● **Exercise aim**: List all lines of the data containing the word "width".

- - - - - - -

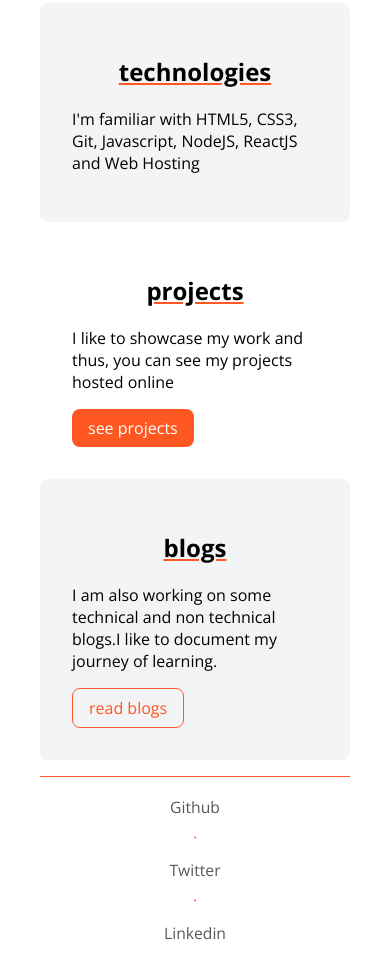
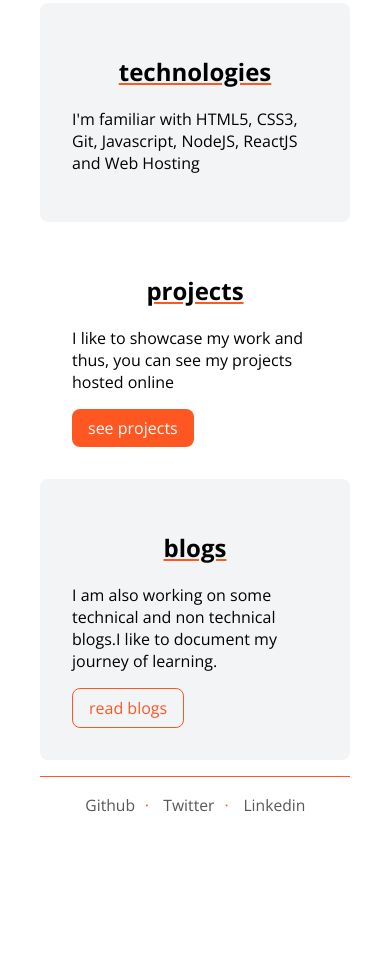
Before and after one commit to shanmukhrvl/shanmukh-site, a plain HTML site: page index.html in a window 390 px wide. Shown: the part 659-1627 px from the top of the page. After the commit the page ends 1501 px from the top, so only its background shows below. Drawn offline with nearby package versions, Linux system fonts and the light colour scheme.

Commit message:
style: footer links made responsive

```diff
--- a/styles.css
+++ b/styles.css
@@ -199,11 +199,10 @@ article {
     transform: scale(0.98);
 }
 
-@media (max-width: 450px) {
+@media (max-width: 400px) {
     .footer .link {
-        display: flex;
-        align-items: center;
-        justify-content: center;
+        margin: 0.3rem;
+        padding: 0.3rem;
     }
 }
 
```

- - - - - - -

● **Answer section**:
-@media (max-width: 450px) {
+@media (max-width: 400px) {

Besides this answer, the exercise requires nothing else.